Start of Available records
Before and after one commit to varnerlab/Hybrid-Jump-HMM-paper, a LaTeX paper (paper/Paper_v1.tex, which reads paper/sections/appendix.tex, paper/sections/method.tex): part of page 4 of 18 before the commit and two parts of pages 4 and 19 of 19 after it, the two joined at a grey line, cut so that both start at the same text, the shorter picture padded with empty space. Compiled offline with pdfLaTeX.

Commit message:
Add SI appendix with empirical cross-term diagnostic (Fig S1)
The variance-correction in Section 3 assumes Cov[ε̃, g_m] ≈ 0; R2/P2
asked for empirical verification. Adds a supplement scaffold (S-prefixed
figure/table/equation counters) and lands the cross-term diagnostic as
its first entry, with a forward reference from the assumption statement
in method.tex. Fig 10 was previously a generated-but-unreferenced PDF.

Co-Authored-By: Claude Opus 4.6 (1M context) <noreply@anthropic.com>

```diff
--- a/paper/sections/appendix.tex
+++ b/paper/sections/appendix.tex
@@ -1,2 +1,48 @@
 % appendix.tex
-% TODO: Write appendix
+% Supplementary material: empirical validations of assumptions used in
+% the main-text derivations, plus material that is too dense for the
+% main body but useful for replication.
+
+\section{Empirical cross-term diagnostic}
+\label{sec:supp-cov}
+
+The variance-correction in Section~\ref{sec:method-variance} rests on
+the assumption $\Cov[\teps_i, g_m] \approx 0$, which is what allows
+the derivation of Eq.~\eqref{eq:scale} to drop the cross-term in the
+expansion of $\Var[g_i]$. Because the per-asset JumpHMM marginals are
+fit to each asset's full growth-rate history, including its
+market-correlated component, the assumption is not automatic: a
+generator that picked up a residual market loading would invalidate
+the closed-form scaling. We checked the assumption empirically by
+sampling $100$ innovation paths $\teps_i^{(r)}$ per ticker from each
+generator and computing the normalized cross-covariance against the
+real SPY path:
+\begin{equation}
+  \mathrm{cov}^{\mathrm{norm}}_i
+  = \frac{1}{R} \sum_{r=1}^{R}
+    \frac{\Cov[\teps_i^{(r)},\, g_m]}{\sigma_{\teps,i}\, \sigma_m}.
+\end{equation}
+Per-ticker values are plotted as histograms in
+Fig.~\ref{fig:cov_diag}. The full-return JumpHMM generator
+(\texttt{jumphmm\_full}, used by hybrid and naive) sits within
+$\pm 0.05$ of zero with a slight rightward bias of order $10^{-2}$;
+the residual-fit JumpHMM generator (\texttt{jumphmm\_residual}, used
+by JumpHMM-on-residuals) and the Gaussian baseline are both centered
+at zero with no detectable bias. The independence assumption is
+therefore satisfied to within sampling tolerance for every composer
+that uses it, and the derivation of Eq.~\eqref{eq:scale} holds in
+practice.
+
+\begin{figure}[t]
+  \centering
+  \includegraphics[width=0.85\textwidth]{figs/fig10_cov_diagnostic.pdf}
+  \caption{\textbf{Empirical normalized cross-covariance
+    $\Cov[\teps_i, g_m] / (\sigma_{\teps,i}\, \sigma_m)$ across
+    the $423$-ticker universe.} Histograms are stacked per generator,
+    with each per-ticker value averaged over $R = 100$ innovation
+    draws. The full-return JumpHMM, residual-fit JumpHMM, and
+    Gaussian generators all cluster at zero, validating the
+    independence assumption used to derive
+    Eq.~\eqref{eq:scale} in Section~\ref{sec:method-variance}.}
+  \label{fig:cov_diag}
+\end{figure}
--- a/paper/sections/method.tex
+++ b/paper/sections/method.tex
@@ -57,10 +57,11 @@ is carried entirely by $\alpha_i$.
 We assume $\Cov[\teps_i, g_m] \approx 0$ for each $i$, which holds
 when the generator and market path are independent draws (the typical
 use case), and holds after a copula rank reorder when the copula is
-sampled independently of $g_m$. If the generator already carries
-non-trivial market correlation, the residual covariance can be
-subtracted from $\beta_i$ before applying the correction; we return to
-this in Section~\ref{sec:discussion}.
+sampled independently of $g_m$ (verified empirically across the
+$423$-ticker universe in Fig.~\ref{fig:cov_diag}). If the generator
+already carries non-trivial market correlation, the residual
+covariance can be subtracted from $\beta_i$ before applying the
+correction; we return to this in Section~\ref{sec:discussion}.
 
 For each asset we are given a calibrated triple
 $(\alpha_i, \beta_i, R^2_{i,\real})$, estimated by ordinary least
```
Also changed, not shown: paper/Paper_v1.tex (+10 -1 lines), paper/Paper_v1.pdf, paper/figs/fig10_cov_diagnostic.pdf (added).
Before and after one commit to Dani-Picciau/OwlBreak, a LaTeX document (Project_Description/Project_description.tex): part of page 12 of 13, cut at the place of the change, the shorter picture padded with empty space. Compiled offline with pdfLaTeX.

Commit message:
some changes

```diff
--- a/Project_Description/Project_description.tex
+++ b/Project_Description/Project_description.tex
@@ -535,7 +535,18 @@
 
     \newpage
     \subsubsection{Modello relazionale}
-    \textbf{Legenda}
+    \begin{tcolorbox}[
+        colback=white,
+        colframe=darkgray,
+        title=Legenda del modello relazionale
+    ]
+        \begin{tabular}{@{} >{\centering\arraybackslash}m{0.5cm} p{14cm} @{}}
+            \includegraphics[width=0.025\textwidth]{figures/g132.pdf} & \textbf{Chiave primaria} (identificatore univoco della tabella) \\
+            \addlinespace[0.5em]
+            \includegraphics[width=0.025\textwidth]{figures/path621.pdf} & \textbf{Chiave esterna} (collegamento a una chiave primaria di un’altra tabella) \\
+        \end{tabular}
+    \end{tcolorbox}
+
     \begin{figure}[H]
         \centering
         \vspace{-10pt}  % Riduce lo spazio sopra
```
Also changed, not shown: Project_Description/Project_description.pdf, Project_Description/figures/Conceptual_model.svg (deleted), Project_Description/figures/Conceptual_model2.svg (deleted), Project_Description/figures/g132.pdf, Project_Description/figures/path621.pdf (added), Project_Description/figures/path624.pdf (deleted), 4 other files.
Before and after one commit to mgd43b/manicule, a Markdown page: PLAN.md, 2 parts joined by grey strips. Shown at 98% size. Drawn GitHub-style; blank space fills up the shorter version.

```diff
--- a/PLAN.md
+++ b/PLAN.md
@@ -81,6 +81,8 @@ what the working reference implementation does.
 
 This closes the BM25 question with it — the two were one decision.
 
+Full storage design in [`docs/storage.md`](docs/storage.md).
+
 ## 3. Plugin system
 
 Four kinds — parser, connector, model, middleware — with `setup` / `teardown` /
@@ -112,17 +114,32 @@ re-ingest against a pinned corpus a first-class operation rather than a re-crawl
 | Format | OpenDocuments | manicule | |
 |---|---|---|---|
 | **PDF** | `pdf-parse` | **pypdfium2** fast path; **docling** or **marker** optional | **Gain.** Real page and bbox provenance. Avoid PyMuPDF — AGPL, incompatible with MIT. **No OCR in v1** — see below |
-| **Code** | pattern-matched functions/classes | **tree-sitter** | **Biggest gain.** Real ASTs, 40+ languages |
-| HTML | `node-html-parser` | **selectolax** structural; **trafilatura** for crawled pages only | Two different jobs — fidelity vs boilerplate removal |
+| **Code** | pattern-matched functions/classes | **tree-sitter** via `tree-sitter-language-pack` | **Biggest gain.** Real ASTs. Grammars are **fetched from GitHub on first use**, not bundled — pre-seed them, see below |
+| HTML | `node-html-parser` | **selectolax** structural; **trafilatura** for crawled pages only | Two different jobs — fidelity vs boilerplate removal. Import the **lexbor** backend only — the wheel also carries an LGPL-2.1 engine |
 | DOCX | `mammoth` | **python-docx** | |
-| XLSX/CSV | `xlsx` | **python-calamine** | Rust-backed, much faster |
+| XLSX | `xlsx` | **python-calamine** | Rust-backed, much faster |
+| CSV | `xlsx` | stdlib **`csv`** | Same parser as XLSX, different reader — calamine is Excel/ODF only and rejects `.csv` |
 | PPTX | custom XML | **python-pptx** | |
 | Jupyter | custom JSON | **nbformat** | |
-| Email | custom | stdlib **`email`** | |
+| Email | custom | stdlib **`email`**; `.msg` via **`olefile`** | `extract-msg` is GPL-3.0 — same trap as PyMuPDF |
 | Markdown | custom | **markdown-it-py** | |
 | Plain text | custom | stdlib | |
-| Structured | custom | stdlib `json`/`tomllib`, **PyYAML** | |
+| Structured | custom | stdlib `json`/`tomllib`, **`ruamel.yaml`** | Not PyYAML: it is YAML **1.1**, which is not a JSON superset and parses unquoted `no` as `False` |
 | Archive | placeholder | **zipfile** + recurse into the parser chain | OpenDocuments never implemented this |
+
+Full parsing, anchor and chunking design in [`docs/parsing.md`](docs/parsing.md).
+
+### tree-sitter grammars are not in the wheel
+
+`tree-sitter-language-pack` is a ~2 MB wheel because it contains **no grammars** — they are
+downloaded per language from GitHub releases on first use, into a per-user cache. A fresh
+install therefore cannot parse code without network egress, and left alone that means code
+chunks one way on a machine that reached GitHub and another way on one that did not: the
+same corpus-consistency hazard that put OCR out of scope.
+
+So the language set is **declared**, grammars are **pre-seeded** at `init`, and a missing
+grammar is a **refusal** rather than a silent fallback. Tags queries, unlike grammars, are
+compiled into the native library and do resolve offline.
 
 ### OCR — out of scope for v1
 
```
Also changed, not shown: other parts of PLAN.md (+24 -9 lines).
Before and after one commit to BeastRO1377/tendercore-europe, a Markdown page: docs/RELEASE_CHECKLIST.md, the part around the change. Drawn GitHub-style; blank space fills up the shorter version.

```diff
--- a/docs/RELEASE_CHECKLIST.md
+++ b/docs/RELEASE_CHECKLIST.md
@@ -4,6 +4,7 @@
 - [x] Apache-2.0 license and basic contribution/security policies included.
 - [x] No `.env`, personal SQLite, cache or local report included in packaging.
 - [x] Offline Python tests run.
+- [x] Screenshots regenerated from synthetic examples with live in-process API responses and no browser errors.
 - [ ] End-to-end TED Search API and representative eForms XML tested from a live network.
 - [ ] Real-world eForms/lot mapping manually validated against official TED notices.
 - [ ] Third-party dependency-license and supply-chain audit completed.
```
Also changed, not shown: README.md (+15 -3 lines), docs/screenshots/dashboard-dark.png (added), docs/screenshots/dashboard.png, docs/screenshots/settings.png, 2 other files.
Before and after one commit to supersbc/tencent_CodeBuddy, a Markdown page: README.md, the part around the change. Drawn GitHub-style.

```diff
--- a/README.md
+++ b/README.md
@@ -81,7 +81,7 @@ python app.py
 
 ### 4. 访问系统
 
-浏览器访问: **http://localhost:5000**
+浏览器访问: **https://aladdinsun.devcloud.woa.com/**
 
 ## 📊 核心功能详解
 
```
End of Available records
Problem statement
Say how many lines in the data above contain the string "custom", and give no other output.

Task output
8